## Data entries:
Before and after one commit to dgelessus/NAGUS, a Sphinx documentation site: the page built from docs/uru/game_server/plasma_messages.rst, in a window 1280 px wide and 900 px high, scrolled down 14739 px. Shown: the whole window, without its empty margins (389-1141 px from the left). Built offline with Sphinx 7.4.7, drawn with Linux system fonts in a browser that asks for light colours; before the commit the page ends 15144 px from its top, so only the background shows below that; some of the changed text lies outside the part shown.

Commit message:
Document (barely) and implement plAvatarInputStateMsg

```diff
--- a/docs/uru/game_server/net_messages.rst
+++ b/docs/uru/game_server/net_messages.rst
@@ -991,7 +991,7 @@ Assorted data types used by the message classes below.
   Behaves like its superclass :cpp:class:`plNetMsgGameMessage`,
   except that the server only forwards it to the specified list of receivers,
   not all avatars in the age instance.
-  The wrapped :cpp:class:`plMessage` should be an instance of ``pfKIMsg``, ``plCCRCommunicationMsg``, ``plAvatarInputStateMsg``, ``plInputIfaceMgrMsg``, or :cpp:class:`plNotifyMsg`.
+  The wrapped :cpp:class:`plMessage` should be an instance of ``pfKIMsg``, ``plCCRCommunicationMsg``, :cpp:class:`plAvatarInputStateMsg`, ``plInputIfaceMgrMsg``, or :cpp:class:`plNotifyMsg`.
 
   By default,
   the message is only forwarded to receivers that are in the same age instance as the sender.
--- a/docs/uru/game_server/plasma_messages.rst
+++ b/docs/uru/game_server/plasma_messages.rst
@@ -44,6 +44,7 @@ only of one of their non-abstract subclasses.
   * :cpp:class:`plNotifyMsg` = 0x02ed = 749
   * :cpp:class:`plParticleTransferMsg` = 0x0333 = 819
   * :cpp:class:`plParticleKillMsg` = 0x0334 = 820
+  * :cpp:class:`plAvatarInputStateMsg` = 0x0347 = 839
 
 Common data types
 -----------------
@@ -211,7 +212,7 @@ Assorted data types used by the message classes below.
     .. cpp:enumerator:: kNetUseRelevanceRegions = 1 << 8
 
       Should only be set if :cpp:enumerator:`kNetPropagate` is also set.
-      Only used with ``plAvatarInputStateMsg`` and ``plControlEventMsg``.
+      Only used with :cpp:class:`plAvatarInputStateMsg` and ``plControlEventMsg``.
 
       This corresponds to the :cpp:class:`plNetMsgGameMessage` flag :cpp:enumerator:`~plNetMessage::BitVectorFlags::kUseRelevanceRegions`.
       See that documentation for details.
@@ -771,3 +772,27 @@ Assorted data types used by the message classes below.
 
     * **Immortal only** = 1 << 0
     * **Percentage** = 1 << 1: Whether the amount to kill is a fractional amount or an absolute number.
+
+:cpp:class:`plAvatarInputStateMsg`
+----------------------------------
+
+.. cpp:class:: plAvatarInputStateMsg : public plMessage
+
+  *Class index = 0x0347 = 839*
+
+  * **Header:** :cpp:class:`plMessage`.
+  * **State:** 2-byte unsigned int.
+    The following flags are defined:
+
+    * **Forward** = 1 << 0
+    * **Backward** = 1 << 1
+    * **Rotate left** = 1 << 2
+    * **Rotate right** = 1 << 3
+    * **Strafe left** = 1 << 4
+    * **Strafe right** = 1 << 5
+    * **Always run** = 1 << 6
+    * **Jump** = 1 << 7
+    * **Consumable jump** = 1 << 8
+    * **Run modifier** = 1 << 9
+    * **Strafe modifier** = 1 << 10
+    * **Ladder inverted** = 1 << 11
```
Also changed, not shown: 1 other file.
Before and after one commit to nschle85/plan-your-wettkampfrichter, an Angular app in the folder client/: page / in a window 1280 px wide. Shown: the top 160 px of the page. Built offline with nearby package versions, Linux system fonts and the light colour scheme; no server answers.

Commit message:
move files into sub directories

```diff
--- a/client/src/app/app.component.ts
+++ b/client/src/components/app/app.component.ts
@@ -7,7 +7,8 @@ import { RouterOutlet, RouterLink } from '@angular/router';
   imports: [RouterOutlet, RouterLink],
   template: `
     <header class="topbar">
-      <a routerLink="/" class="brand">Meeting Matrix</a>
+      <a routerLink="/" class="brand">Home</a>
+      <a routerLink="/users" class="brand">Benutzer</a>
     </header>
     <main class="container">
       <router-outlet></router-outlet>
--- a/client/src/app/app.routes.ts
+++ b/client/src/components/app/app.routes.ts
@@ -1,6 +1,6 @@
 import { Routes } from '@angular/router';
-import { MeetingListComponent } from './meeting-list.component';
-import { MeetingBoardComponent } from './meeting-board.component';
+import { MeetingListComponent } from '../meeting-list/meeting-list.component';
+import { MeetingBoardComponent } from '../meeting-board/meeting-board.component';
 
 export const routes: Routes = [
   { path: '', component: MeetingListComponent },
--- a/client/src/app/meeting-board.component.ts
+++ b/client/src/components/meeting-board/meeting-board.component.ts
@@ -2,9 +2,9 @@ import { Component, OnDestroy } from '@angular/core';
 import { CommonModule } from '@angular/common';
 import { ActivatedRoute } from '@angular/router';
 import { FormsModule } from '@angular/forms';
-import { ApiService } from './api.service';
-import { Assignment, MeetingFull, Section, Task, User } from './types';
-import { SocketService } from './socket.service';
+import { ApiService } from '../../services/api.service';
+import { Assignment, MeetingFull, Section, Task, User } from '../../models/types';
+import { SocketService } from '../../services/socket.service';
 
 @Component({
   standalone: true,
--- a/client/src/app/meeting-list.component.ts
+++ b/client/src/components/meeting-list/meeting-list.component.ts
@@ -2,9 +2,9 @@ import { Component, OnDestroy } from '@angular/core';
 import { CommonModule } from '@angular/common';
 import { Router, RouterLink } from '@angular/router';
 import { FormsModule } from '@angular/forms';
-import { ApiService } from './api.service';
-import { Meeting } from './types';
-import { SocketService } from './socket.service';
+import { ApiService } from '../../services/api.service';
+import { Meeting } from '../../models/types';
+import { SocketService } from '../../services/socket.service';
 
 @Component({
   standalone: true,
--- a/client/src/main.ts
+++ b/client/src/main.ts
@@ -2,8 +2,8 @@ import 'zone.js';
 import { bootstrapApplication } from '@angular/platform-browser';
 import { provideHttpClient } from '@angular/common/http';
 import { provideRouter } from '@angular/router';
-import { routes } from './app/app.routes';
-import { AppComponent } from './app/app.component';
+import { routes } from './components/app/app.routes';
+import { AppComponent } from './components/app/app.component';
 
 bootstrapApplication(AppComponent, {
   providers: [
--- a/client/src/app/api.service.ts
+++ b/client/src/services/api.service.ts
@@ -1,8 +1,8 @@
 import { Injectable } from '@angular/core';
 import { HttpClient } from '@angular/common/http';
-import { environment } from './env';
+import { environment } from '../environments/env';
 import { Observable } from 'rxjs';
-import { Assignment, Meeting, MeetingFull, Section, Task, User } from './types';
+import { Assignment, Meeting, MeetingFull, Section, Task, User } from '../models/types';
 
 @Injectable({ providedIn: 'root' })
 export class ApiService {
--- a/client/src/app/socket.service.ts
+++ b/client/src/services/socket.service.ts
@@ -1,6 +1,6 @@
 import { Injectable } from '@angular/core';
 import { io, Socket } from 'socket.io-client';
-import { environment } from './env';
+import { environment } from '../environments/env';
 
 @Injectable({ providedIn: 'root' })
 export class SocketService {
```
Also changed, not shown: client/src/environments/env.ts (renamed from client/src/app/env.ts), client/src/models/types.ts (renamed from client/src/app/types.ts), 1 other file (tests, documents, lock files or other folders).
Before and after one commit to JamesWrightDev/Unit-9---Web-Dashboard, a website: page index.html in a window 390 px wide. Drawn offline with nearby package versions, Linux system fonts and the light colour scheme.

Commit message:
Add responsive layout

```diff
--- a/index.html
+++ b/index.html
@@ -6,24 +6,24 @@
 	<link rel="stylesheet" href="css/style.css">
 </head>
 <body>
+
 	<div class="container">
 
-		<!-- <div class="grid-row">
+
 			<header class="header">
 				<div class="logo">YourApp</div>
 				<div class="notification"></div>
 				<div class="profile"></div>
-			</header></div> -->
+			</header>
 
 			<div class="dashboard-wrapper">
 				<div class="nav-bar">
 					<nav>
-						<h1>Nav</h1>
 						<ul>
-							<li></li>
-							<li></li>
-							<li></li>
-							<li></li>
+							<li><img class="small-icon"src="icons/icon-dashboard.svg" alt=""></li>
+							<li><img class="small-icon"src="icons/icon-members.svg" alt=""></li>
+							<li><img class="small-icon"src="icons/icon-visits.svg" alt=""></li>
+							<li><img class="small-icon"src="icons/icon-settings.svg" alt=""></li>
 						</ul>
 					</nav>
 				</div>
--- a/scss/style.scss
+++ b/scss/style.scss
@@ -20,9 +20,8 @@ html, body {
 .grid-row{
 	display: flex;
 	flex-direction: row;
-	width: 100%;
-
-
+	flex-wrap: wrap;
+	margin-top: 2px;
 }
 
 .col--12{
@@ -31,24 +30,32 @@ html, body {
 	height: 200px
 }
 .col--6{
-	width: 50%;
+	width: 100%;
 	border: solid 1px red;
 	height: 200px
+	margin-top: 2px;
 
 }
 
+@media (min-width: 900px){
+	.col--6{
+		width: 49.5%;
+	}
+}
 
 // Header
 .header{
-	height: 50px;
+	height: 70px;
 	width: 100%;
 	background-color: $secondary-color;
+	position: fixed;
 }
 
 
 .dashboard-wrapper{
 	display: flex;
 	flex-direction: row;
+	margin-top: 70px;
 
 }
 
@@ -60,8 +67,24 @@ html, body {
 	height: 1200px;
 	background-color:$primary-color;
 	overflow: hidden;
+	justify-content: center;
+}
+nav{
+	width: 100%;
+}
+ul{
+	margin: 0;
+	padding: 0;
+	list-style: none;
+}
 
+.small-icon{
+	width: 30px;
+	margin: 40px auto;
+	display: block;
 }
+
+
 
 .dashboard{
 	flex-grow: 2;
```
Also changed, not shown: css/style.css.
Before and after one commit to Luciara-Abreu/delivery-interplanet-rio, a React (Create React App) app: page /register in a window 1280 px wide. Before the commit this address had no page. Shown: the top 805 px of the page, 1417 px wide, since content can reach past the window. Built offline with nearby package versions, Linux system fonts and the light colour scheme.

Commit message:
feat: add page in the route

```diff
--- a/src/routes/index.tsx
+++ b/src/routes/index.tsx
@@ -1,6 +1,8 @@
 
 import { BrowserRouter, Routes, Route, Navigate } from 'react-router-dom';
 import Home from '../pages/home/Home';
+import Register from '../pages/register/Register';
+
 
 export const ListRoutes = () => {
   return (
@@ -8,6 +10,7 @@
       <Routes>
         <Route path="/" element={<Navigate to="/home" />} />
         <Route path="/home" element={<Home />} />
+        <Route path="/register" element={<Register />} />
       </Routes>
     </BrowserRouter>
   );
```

## BRIEF:
When the entries above show the word "MeetingFull" in a line, copy that line out.

## SOLUTION FOR THIS TASK:
-import { Assignment, MeetingFull, Section, Task, User } from './types';
+import { Assignment, MeetingFull, Section, Task, User } from '../../models/types';
-import { Assignment, Meeting, MeetingFull, Section, Task, User } from './types';
+import { Assignment, Meeting, MeetingFull, Section, Task, User } from '../models/types';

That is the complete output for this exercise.